* **Given data**
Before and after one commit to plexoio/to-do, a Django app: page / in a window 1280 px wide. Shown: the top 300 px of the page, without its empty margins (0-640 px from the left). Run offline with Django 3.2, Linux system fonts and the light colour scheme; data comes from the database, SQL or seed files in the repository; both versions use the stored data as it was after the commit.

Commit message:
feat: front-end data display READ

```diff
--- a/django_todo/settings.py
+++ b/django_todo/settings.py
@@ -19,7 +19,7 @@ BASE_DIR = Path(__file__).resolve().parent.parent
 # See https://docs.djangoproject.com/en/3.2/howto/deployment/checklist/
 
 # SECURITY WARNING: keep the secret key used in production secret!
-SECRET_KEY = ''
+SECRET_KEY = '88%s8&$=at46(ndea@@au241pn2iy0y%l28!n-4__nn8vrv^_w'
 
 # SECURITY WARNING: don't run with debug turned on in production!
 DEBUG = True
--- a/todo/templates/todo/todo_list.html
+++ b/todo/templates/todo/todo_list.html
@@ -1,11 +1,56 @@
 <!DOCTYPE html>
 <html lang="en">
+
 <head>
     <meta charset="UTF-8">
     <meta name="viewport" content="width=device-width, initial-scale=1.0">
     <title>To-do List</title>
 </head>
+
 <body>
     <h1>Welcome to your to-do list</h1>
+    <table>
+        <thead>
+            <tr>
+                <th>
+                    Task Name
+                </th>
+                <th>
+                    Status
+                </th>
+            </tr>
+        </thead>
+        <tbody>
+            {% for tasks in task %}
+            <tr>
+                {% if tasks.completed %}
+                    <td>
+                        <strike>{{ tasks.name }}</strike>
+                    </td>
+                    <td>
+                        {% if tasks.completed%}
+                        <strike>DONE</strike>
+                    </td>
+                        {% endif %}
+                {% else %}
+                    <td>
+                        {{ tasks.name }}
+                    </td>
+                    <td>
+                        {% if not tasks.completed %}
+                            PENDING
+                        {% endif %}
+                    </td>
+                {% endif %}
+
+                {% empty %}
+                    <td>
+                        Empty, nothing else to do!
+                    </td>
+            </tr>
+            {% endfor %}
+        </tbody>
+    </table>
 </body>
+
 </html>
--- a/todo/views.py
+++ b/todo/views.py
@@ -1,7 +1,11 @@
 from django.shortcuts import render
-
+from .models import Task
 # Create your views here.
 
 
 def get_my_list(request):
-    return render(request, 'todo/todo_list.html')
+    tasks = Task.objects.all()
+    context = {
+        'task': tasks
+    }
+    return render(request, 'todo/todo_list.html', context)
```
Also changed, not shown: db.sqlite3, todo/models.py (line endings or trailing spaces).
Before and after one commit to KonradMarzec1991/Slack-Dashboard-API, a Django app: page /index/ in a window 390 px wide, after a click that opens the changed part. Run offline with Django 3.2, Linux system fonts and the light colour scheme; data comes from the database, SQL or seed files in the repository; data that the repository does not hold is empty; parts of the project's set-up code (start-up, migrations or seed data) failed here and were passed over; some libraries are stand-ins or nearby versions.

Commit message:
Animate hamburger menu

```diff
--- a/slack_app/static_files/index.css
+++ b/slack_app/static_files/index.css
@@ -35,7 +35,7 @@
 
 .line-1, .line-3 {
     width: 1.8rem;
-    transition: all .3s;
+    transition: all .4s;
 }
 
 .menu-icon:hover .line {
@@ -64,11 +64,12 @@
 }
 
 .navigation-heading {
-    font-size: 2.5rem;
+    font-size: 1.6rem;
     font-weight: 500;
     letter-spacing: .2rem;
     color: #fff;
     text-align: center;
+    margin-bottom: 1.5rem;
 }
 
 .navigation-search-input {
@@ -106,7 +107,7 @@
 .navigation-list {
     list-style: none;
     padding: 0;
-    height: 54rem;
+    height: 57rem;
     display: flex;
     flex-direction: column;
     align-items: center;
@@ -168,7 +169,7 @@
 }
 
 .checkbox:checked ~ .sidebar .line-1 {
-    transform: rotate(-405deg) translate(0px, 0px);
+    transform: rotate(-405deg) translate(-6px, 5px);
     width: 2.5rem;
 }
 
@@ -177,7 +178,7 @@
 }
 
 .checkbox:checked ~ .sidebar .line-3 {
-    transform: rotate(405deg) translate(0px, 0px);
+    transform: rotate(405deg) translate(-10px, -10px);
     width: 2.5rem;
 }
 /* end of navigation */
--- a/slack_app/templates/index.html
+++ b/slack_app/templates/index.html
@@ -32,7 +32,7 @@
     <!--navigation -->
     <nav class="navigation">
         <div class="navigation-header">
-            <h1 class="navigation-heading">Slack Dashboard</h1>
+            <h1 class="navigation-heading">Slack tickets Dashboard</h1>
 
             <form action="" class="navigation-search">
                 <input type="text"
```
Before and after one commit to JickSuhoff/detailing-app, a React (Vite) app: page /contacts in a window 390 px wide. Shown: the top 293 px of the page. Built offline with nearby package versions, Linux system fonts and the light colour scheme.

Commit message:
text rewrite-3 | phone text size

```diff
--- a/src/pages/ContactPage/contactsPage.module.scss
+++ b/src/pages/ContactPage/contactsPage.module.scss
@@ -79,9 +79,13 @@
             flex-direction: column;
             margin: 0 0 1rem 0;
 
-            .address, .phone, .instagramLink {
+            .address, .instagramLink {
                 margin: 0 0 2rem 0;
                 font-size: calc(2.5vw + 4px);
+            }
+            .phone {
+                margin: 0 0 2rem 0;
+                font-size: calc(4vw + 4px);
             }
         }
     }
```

* **Your objective**
State the number of lines in the data above that include the word "translate", leaving out any other words.

* **Reply**
4